• **Exercise requirements**: Using the records below, copy every line that holds the string "ledger".

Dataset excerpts
::::::
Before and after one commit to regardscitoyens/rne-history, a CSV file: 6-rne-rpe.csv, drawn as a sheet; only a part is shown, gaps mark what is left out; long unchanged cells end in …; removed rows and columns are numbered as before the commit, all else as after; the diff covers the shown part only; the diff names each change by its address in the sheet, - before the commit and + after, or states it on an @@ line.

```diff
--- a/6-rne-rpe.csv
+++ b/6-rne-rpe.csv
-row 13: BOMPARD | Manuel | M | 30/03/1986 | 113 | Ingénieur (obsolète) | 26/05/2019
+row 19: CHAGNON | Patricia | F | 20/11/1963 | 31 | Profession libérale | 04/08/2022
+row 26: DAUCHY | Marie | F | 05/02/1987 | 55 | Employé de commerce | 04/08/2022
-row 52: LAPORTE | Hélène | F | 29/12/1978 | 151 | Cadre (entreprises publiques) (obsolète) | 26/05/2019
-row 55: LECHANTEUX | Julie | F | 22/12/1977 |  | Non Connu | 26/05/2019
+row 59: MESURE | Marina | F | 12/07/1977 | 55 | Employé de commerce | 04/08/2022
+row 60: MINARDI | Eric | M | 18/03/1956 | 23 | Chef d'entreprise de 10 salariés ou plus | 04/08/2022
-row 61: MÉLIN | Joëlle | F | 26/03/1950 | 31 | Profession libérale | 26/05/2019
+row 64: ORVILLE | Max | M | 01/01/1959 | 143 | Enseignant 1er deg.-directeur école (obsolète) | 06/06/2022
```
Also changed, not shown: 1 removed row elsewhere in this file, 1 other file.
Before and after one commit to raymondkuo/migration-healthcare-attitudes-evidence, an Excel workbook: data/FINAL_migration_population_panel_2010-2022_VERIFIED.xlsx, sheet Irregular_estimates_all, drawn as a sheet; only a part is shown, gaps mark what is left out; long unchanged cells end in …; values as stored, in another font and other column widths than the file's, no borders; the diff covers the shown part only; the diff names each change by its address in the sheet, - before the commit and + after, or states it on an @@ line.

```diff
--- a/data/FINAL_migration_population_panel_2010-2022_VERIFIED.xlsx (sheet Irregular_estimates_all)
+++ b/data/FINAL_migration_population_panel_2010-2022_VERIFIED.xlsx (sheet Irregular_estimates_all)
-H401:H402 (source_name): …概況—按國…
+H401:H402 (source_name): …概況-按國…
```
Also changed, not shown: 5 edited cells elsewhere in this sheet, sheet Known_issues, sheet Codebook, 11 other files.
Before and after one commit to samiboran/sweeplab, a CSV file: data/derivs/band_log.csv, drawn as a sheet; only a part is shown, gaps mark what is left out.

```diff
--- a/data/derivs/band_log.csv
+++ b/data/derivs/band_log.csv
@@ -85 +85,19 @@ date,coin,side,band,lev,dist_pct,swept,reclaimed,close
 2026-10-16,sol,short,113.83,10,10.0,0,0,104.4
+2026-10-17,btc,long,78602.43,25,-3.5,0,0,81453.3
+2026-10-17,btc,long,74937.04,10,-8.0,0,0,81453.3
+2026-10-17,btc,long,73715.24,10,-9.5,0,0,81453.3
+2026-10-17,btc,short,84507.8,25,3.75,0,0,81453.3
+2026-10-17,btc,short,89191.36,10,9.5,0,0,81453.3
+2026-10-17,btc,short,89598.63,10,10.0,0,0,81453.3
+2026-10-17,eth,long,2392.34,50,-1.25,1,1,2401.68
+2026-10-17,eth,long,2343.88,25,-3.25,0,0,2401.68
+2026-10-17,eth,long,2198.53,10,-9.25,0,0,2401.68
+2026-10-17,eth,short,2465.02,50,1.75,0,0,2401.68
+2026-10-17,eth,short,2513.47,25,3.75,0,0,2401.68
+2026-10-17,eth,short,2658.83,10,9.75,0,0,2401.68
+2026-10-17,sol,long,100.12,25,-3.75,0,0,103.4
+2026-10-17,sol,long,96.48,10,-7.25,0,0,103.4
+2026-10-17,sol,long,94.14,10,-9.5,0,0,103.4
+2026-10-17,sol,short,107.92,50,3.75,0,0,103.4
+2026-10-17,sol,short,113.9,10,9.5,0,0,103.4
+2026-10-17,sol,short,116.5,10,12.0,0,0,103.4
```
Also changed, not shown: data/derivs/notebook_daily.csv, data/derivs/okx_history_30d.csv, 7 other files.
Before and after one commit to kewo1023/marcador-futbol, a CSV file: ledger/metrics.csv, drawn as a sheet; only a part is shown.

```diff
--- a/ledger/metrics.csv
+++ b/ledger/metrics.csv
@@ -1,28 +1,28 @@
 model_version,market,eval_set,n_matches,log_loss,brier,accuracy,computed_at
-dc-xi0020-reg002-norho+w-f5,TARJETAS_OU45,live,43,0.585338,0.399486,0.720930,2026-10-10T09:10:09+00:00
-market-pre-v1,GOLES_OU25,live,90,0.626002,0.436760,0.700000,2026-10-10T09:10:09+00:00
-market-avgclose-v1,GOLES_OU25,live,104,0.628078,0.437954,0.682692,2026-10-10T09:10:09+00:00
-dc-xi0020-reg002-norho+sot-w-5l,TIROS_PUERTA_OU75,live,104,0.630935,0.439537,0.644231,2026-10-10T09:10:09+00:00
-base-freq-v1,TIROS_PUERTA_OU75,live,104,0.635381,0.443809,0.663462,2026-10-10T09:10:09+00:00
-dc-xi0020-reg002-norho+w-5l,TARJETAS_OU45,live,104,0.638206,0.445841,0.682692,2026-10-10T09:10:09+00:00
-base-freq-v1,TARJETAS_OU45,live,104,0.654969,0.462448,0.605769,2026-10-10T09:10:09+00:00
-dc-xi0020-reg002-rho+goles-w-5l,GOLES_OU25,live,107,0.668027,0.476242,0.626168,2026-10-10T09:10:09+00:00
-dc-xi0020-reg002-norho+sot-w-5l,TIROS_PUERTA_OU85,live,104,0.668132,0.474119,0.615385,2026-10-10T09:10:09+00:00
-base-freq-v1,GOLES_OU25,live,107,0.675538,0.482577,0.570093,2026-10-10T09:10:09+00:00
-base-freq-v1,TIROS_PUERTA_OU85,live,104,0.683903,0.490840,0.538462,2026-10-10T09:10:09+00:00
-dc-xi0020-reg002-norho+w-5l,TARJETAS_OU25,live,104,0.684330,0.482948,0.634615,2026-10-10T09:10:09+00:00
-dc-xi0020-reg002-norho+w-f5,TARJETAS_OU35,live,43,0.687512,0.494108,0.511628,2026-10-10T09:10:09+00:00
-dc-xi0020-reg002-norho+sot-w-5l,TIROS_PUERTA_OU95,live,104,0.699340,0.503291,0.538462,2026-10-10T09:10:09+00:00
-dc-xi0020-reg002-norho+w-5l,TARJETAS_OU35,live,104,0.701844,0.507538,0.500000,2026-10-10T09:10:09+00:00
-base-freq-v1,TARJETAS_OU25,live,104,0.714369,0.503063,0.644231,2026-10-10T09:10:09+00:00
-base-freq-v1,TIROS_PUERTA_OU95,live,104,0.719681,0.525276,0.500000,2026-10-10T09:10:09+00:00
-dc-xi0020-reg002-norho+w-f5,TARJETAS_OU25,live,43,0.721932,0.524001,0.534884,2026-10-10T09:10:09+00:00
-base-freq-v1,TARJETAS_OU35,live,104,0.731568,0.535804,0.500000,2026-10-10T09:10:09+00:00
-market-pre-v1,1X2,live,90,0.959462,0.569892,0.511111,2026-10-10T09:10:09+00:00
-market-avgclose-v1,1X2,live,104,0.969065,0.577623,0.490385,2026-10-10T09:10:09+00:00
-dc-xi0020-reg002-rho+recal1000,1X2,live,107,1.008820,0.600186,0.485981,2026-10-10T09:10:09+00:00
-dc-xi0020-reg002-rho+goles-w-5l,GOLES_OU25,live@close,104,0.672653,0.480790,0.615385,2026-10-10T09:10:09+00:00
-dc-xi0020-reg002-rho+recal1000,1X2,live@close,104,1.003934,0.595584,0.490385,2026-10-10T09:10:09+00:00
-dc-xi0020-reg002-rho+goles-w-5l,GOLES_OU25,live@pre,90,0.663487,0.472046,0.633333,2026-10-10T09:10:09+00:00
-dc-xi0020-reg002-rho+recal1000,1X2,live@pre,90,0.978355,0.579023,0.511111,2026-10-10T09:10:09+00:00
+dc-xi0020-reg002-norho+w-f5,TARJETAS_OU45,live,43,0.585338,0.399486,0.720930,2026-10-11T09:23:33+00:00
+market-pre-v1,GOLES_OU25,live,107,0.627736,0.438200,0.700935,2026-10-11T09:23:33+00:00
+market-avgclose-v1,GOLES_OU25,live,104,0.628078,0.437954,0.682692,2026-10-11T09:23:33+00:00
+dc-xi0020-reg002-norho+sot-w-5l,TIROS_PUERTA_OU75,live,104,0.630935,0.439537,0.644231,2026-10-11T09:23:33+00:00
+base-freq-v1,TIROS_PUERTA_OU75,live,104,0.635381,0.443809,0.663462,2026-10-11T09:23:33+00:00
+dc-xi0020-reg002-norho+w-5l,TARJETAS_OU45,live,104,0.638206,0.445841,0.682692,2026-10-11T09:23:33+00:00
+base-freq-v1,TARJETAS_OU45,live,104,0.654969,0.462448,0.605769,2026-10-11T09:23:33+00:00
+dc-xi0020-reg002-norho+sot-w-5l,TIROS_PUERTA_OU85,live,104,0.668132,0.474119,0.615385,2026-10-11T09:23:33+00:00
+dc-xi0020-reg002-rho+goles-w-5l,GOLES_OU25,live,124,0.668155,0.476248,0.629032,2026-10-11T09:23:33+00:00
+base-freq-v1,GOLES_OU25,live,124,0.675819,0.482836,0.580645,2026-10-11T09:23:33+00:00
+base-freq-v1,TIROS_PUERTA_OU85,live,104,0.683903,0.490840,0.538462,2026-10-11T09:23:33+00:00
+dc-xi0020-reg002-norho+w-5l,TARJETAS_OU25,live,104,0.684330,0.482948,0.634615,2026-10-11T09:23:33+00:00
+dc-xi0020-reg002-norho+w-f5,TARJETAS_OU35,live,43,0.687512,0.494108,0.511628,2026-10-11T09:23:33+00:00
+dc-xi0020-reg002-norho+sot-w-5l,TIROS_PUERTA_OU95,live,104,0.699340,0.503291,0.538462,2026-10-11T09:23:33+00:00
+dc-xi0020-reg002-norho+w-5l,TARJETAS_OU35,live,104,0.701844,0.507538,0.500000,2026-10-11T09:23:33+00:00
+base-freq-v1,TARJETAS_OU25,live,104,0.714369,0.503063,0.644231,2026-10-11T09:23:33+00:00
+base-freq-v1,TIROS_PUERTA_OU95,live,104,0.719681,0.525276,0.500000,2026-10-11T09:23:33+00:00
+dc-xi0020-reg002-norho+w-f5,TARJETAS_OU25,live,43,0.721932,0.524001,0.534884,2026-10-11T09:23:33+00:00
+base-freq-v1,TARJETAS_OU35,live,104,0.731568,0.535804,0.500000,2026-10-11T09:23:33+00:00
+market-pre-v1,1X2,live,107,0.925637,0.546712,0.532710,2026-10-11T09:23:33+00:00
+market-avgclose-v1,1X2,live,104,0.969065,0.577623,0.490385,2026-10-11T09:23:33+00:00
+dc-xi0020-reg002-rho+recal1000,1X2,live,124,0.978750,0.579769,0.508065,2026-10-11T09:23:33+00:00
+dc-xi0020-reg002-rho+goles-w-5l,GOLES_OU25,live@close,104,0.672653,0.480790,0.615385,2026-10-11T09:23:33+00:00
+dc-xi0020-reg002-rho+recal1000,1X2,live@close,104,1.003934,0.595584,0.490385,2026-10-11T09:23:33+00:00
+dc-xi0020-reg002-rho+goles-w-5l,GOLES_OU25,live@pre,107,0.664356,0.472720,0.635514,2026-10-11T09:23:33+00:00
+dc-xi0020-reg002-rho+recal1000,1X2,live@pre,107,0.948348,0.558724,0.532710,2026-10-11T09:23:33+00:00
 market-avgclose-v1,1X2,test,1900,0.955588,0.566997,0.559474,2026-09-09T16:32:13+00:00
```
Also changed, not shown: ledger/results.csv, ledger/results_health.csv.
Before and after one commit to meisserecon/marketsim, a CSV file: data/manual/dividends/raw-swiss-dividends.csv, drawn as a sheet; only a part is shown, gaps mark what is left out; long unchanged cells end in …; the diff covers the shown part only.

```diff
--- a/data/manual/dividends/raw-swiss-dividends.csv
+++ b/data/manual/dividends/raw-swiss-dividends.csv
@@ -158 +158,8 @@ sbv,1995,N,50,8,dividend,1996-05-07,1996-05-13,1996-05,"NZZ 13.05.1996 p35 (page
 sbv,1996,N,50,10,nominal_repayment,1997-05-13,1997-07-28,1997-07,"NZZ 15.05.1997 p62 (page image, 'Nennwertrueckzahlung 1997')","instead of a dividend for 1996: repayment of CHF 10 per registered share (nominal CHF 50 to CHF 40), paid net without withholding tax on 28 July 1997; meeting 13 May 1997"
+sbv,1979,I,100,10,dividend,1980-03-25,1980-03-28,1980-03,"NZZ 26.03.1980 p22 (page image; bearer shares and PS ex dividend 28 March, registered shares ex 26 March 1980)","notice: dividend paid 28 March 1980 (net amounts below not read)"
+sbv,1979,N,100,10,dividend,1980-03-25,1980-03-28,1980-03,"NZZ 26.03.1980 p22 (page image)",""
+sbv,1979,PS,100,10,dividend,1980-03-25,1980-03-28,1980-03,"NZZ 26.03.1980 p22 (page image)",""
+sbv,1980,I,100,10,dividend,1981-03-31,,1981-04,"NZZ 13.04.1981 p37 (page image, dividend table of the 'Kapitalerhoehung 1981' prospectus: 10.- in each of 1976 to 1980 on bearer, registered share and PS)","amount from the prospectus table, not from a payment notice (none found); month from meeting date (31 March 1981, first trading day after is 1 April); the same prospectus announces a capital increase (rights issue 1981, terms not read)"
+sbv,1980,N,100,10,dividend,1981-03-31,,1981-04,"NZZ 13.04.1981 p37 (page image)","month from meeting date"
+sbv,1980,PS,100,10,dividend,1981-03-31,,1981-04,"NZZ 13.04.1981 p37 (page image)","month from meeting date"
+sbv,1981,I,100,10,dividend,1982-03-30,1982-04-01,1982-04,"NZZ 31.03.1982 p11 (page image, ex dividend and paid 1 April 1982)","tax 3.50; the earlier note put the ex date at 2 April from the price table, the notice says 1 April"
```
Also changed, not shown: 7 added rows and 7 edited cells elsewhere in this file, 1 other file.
::::::
• **Task output**:
Before and after one commit to kewo1023/marcador-futbol, a CSV file: ledger/metrics.csv, drawn as a sheet; only a part is shown.
--- a/ledger/metrics.csv
+++ b/ledger/metrics.csv
Also changed, not shown: ledger/results.csv, ledger/results_health.csv.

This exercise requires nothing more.